“Residential abatements, I generally vote no on them,” La Pelusa said. “We as a council unanimously passed a resolution months ago that pushed for a 20-year limit last year, trying to push for 15 years as a maximum this year. This [agreement] is 20, not 15. Generally, when there are jobs being offered, then I think about these things that I would otherwise be against. I don’t think this warrants a 20-year abatement.”
This time, Carroll, whose ward the project is in, also voted against the agreement.
Carroll said he opposed the PILOT “in the interests of the common man’s voice being heard … There are a number of other reasons why I feel the way I feel … I sympathize with the sentiments from … residents in that area.”
He added that if the PILOT is approved, the developer should consider the use of unionized labor during the construction of the property.
Ashe-Nadrowski voted yes, along with Gullace and Perez, but said she “understands the idea” for lowering the maximum length of PILOT agreements to 15 years.
“Although we’d like to see [the terms] go down, I believe that I’d rather add five years to a PILOT then have an empty lot like we did at Garden State for almost 30 years,” Ashe-Nadrowski said. “So I’m willing to go the extra five years to prevent another Garden State, which anyone who’s been in Bayonne will understand has been an empty lot for I think 25 years because they didn’t have the financing to build it.”
Perez, who previously said he would vote against the agreement if it was not lowered to 15 years, voted to adopt the ordinance without comment.
The next council meeting is July 14 at 7 p.m. at the Council Chambers in City Hall at 630 Avenue C. For more information, go to bayonnenj.org and click on the event on the calendar webpage.

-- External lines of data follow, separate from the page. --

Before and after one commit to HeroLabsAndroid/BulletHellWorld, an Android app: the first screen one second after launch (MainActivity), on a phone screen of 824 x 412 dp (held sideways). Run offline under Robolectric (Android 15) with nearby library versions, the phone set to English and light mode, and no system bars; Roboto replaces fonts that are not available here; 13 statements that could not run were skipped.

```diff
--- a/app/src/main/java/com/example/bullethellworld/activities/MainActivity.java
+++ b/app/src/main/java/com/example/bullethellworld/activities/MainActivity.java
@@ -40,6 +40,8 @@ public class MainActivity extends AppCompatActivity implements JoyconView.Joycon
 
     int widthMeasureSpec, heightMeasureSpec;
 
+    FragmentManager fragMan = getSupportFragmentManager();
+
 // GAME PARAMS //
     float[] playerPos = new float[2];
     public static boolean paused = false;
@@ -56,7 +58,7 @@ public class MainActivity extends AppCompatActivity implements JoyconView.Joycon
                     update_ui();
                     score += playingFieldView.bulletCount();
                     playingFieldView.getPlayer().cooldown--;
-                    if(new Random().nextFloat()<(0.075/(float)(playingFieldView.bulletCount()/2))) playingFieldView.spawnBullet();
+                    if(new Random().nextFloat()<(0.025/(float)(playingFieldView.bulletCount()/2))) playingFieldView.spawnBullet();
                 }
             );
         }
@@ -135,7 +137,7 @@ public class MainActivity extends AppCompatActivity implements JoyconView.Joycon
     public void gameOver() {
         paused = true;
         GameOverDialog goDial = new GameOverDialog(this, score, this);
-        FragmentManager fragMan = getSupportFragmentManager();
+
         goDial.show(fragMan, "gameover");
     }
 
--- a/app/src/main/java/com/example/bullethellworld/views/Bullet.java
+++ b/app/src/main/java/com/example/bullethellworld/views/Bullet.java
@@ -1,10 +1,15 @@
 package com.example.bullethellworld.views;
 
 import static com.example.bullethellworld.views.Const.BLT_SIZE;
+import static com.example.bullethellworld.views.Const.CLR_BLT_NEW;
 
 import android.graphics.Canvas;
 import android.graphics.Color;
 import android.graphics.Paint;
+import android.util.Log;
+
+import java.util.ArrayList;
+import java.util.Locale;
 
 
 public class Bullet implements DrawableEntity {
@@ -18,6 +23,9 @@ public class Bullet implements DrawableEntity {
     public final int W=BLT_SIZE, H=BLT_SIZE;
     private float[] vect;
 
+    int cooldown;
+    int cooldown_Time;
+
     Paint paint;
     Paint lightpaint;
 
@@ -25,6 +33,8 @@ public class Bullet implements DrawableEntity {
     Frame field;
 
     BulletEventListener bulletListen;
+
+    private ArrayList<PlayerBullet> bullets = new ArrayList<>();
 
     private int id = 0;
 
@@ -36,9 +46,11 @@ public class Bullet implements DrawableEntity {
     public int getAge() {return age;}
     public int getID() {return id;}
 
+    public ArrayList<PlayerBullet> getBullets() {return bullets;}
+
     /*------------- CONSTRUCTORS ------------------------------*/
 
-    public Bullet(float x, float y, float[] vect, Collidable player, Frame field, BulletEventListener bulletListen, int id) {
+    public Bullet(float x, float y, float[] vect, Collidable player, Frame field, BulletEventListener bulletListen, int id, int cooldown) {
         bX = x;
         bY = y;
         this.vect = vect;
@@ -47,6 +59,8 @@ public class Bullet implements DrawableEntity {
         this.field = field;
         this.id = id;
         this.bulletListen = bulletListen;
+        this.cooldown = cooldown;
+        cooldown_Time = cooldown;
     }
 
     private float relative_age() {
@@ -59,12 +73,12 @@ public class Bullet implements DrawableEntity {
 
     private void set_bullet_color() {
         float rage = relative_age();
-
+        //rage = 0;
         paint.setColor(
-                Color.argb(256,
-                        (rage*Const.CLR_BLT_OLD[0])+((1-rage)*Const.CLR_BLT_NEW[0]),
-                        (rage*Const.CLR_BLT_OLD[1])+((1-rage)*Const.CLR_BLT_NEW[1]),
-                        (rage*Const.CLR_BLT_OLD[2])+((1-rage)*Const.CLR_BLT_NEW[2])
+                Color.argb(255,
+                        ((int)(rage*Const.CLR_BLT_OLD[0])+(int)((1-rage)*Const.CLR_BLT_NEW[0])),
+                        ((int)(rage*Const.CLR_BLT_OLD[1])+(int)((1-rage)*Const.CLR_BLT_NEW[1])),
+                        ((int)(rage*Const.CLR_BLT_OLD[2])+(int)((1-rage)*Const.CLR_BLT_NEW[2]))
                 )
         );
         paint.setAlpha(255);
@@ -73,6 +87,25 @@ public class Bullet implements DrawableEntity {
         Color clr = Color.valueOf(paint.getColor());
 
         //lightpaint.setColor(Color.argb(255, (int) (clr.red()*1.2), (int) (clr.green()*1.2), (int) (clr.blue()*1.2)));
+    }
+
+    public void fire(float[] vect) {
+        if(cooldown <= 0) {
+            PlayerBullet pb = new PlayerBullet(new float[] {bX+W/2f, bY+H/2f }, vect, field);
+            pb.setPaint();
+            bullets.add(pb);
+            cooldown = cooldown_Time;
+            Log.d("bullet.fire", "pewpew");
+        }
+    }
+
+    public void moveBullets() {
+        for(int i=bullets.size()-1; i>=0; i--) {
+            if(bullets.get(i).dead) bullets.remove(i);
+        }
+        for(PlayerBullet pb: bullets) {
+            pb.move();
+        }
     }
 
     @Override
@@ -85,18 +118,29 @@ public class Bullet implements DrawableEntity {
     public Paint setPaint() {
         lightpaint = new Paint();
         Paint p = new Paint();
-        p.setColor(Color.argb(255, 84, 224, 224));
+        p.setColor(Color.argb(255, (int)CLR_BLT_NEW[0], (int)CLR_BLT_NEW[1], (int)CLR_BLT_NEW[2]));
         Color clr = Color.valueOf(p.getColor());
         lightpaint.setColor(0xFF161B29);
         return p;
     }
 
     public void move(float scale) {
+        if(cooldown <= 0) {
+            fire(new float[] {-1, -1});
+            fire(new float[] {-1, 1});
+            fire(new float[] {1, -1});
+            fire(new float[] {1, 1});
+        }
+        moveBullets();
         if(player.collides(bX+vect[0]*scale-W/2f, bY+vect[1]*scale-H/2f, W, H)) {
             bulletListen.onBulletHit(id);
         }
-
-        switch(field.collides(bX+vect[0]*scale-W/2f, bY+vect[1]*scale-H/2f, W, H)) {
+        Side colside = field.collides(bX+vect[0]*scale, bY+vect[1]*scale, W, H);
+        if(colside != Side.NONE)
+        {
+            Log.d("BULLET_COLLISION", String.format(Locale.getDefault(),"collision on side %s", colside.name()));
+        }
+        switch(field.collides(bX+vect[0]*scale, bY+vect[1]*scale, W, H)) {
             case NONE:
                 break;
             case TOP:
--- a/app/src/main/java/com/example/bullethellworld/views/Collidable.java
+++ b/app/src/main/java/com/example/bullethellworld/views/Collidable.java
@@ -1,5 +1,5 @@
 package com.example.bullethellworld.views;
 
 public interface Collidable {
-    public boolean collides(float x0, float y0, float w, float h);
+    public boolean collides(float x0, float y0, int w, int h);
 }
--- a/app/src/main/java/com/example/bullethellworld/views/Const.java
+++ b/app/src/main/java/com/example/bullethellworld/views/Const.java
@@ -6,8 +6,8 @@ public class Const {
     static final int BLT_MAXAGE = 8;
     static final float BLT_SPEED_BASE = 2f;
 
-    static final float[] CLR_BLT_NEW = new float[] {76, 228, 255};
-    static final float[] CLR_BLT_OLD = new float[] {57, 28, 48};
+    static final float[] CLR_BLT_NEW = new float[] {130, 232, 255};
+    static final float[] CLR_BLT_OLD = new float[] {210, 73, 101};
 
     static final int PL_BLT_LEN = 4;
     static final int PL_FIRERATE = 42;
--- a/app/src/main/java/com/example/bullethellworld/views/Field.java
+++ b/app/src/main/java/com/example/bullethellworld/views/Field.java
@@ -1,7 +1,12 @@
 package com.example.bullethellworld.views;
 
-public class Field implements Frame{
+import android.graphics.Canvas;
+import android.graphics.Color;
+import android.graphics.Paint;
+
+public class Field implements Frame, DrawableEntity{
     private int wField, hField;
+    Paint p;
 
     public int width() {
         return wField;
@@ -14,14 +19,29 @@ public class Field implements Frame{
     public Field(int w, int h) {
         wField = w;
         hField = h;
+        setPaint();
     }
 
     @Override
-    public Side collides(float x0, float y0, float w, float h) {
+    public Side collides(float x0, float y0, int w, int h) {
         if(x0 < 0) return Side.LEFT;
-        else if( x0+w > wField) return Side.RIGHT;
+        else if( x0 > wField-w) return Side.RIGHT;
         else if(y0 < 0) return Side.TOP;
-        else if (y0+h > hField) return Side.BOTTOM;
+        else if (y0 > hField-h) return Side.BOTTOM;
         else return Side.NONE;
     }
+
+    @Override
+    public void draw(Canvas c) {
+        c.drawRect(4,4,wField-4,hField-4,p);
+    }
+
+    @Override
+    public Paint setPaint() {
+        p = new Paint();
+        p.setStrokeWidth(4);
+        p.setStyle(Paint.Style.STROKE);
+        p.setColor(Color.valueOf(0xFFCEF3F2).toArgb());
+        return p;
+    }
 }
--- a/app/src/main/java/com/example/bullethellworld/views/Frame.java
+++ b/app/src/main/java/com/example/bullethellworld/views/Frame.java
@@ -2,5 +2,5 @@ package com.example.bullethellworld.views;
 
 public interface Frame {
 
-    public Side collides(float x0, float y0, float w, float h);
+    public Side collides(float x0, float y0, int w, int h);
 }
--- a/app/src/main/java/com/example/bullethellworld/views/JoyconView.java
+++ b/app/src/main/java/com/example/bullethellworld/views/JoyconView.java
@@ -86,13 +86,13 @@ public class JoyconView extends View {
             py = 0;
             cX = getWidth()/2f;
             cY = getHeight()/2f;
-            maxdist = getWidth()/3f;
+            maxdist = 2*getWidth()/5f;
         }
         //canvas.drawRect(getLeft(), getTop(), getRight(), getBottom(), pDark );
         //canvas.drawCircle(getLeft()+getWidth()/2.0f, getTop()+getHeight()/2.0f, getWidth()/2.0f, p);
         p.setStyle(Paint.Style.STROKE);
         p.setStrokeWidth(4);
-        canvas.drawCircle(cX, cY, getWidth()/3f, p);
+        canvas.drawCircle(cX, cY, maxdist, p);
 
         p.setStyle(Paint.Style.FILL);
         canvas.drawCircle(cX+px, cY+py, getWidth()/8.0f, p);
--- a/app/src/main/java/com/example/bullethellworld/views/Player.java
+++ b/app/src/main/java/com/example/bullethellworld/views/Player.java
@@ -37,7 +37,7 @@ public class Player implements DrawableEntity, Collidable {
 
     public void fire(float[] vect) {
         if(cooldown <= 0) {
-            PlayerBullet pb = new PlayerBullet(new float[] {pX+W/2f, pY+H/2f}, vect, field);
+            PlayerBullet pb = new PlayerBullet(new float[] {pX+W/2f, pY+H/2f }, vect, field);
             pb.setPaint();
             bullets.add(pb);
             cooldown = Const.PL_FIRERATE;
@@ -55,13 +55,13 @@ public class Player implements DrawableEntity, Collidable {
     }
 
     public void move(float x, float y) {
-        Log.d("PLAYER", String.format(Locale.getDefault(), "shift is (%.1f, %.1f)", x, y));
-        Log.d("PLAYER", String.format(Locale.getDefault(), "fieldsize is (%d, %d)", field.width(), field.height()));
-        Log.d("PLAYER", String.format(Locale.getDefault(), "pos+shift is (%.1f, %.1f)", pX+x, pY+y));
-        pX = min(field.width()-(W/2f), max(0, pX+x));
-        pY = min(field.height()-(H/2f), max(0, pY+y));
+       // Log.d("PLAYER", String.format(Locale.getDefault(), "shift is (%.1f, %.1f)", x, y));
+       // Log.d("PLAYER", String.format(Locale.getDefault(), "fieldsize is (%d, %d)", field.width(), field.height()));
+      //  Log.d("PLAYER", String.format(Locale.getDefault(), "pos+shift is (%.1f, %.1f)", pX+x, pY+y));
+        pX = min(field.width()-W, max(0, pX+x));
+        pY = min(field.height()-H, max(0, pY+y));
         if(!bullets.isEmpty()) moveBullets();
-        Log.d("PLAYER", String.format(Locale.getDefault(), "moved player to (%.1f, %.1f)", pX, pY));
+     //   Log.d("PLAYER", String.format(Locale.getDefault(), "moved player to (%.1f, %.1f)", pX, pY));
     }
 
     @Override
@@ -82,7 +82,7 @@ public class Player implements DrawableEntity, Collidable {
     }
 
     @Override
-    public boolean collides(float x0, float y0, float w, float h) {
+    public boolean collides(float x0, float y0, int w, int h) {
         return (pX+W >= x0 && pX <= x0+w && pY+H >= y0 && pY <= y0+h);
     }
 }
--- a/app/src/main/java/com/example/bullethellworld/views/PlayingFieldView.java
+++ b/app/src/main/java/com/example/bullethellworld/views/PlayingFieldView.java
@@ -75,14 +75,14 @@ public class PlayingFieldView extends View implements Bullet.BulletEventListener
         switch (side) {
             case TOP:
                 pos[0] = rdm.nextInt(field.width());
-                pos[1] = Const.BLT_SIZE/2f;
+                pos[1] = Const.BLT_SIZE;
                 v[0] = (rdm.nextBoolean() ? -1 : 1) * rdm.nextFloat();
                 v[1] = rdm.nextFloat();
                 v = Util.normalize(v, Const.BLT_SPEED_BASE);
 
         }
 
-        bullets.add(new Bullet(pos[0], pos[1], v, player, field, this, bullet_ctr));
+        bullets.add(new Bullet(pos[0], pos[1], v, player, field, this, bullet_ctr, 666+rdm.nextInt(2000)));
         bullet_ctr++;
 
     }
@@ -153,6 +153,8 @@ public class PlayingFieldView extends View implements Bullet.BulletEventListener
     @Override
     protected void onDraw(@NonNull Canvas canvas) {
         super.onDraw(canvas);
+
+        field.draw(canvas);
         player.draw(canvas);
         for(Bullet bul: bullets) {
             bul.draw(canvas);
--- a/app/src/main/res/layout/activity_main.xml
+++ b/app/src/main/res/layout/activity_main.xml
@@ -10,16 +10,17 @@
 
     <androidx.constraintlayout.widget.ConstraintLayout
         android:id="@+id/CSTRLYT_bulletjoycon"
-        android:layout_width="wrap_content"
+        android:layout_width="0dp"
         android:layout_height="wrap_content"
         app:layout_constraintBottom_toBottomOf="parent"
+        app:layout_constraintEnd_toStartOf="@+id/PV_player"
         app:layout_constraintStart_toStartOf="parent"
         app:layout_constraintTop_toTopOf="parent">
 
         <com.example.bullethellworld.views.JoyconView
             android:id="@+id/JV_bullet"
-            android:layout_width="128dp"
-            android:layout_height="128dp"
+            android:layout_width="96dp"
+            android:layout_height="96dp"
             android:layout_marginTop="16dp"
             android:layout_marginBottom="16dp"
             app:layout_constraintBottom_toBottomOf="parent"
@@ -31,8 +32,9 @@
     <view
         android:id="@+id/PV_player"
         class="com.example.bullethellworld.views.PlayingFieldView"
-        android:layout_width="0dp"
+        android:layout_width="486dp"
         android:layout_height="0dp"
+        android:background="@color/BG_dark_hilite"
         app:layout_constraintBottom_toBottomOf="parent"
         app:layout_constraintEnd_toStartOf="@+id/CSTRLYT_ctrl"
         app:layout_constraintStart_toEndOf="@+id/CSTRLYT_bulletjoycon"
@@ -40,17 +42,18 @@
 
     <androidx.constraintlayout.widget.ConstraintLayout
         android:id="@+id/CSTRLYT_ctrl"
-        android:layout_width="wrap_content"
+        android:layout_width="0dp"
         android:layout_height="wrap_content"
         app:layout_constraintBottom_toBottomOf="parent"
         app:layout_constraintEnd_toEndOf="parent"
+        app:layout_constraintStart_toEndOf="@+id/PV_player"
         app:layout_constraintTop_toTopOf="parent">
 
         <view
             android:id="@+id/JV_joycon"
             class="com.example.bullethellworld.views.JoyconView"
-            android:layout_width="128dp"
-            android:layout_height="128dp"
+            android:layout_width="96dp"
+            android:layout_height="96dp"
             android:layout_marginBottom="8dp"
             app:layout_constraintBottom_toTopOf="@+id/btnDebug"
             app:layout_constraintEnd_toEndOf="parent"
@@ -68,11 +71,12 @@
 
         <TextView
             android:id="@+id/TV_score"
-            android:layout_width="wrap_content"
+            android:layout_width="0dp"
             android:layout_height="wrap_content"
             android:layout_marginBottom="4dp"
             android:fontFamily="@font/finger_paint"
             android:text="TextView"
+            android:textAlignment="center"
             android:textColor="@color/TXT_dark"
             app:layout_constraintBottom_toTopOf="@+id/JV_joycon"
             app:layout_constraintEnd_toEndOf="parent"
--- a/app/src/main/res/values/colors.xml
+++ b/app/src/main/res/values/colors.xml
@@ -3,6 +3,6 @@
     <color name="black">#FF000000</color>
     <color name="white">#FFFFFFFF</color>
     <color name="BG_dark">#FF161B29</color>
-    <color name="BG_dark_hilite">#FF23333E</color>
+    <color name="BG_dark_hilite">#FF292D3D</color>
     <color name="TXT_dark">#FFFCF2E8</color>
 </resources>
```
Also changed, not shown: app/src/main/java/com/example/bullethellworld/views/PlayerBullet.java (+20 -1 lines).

For updates on this and other stories, check www.hudsonreporter.com and follow us on Twitter @hudson_reporter. Daniel Israel can be reached at firstname.lastname@example.org.